• [Stored dataset items]:
◆ ◆ ◆ ◆ ◆

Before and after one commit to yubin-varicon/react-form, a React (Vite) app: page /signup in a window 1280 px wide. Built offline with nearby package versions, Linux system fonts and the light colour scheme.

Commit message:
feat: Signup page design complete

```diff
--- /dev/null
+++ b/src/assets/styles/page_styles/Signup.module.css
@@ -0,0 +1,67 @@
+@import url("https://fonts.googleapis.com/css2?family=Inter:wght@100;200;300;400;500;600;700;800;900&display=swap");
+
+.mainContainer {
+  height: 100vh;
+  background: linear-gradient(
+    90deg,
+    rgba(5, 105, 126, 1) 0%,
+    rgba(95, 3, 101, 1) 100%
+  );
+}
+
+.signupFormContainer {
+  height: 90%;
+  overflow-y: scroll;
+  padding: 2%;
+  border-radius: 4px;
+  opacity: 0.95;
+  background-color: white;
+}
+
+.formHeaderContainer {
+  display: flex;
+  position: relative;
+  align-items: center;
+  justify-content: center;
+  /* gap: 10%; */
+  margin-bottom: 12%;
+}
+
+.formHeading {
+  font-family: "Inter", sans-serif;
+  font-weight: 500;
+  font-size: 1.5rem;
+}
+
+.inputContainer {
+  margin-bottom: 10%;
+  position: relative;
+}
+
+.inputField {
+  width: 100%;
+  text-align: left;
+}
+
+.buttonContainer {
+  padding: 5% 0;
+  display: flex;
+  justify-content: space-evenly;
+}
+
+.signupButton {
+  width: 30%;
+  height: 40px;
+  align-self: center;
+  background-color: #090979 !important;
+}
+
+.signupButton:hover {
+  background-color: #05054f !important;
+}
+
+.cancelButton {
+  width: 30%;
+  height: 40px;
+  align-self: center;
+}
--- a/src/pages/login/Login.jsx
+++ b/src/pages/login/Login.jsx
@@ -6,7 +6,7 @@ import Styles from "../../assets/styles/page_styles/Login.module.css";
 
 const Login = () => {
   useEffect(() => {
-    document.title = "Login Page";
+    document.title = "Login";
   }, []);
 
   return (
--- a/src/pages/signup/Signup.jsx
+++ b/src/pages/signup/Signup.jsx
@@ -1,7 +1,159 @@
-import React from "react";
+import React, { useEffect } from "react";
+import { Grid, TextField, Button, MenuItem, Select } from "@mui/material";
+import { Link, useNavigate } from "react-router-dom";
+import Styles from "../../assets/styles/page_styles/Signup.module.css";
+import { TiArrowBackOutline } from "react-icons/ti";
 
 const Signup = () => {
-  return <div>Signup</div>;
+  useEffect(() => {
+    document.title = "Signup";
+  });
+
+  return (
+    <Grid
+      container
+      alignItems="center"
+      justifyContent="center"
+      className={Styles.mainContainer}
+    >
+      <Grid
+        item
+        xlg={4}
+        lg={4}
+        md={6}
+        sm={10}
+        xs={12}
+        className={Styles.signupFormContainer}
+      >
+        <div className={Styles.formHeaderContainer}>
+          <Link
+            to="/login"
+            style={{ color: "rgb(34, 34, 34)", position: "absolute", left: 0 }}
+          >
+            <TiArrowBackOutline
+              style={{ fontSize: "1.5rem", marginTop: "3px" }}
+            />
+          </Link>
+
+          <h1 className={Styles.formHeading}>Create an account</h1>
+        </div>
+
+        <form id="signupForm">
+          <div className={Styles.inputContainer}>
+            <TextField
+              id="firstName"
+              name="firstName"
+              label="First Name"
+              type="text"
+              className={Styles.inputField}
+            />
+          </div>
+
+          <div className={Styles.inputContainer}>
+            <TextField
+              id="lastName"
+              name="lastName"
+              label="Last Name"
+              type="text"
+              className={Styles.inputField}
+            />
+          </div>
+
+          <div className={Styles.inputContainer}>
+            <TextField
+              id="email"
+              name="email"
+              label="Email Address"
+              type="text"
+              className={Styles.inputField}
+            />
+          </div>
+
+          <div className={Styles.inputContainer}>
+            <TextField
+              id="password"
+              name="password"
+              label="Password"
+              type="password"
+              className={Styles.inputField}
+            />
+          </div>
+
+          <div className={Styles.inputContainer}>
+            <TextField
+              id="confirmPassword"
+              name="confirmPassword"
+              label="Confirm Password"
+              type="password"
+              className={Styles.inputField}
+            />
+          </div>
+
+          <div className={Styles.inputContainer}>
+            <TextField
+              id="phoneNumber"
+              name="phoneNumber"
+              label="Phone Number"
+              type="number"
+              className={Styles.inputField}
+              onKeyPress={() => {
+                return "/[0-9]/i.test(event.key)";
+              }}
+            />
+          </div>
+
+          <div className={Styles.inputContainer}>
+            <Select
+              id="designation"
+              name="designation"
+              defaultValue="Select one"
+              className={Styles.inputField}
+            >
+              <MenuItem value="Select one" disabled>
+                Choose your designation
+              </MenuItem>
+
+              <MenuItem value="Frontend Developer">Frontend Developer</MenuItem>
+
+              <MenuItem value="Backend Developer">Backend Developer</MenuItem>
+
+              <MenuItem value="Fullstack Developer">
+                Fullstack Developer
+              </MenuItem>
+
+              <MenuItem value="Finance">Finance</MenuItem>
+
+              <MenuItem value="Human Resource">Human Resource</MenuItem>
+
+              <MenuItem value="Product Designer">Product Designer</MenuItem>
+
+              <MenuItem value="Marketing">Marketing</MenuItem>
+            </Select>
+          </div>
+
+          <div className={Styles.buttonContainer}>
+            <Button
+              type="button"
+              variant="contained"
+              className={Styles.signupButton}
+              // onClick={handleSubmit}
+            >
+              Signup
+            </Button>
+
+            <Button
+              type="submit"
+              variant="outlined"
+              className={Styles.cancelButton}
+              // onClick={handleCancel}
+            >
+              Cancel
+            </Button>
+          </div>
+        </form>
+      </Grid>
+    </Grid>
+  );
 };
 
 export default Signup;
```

◆ ◆ ◆ ◆ ◆

• [Task objective]: Repeat all of the records above exactly as written.

• [Task answer]:
Before and after one commit to yubin-varicon/react-form, a React (Vite) app: page /signup in a window 1280 px wide. Built offline with nearby package versions, Linux system fonts and the light colour scheme.

Commit message:
feat: Signup page design complete

```diff
--- /dev/null
+++ b/src/assets/styles/page_styles/Signup.module.css
@@ -0,0 +1,67 @@
+@import url("https://fonts.googleapis.com/css2?family=Inter:wght@100;200;300;400;500;600;700;800;900&display=swap");
+
+.mainContainer {
+  height: 100vh;
+  background: linear-gradient(
+    90deg,
+    rgba(5, 105, 126, 1) 0%,
+    rgba(95, 3, 101, 1) 100%
+  );
+}
+
+.signupFormContainer {
+  height: 90%;
+  overflow-y: scroll;
+  padding: 2%;
+  border-radius: 4px;
+  opacity: 0.95;
+  background-color: white;
+}
+
+.formHeaderContainer {
+  display: flex;
+  position: relative;
+  align-items: center;
+  justify-content: center;
+  /* gap: 10%; */
+  margin-bottom: 12%;
+}
+
+.formHeading {
+  font-family: "Inter", sans-serif;
+  font-weight: 500;
+  font-size: 1.5rem;
+}
+
+.inputContainer {
+  margin-bottom: 10%;
+  position: relative;
+}
+
+.inputField {
+  width: 100%;
+  text-align: left;
+}
+
+.buttonContainer {
+  padding: 5% 0;
+  display: flex;
+  justify-content: space-evenly;
+}
+
+.signupButton {
+  width: 30%;
+  height: 40px;
+  align-self: center;
+  background-color: #090979 !important;
+}
+
+.signupButton:hover {
+  background-color: #05054f !important;
+}
+
+.cancelButton {
+  width: 30%;
+  height: 40px;
+  align-self: center;
+}
--- a/src/pages/login/Login.jsx
+++ b/src/pages/login/Login.jsx
@@ -6,7 +6,7 @@ import Styles from "../../assets/styles/page_styles/Login.module.css";
 
 const Login = () => {
   useEffect(() => {
-    document.title = "Login Page";
+    document.title = "Login";
   }, []);
 
   return (
--- a/src/pages/signup/Signup.jsx
+++ b/src/pages/signup/Signup.jsx
@@ -1,7 +1,159 @@
-import React from "react";
+import React, { useEffect } from "react";
+import { Grid, TextField, Button, MenuItem, Select } from "@mui/material";
+import { Link, useNavigate } from "react-router-dom";
+import Styles from "../../assets/styles/page_styles/Signup.module.css";
+import { TiArrowBackOutline } from "react-icons/ti";
 
 const Signup = () => {
-  return <div>Signup</div>;
+  useEffect(() => {
+    document.title = "Signup";
+  });
+
+  return (
+    <Grid
+      container
+      alignItems="center"
+      justifyContent="center"
+      className={Styles.mainContainer}
+    >
+      <Grid
+        item
+        xlg={4}
+        lg={4}
+        md={6}
+        sm={10}
+        xs={12}
+        className={Styles.signupFormContainer}
+      >
+        <div className={Styles.formHeaderContainer}>
+          <Link
+            to="/login"
+            style={{ color: "rgb(34, 34, 34)", position: "absolute", left: 0 }}
+          >
+            <TiArrowBackOutline
+              style={{ fontSize: "1.5rem", marginTop: "3px" }}
+            />
+          </Link>
+
+          <h1 className={Styles.formHeading}>Create an account</h1>
+        </div>
+
+        <form id="signupForm">
+          <div className={Styles.inputContainer}>
+            <TextField
+              id="firstName"
+              name="firstName"
+              label="First Name"
+              type="text"
+              className={Styles.inputField}
+            />
+          </div>
+
+          <div className={Styles.inputContainer}>
+            <TextField
+              id="lastName"
+              name="lastName"
+              label="Last Name"
+              type="text"
+              className={Styles.inputField}
+            />
+          </div>
+
+          <div className={Styles.inputContainer}>
+            <TextField
+              id="email"
+              name="email"
+              label="Email Address"
+              type="text"
+              className={Styles.inputField}
+            />
+          </div>
+
+          <div className={Styles.inputContainer}>
+            <TextField
+              id="password"
+              name="password"
+              label="Password"
+              type="password"
+              className={Styles.inputField}
+            />
+          </div>
+
+          <div className={Styles.inputContainer}>
+            <TextField
+              id="confirmPassword"
+              name="confirmPassword"
+              label="Confirm Password"
+              type="password"
+              className={Styles.inputField}
+            />
+          </div>
+
+          <div className={Styles.inputContainer}>
+            <TextField
+              id="phoneNumber"
+              name="phoneNumber"
+              label="Phone Number"
+              type="number"
+              className={Styles.inputField}
+              onKeyPress={() => {
+                return "/[0-9]/i.test(event.key)";
+              }}
+            />
+          </div>
+
+          <div className={Styles.inputContainer}>
+            <Select
+              id="designation"
+              name="designation"
+              defaultValue="Select one"
+              className={Styles.inputField}
+            >
+              <MenuItem value="Select one" disabled>
+                Choose your designation
+              </MenuItem>
+
+              <MenuItem value="Frontend Developer">Frontend Developer</MenuItem>
+
+              <MenuItem value="Backend Developer">Backend Developer</MenuItem>
+
+              <MenuItem value="Fullstack Developer">
+                Fullstack Developer
+              </MenuItem>
+
+              <MenuItem value="Finance">Finance</MenuItem>
+
+              <MenuItem value="Human Resource">Human Resource</MenuItem>
+
+              <MenuItem value="Product Designer">Product Designer</MenuItem>
+
+              <MenuItem value="Marketing">Marketing</MenuItem>
+            </Select>
+          </div>
+
+          <div className={Styles.buttonContainer}>
+            <Button
+              type="button"
+              variant="contained"
+              className={Styles.signupButton}
+              // onClick={handleSubmit}
+            >
+              Signup
+            </Button>
+
+            <Button
+              type="submit"
+              variant="outlined"
+              className={Styles.cancelButton}
+              // onClick={handleCancel}
+            >
+              Cancel
+            </Button>
+          </div>
+        </form>
+      </Grid>
+    </Grid>
+  );
 };
 
 export default Signup;
```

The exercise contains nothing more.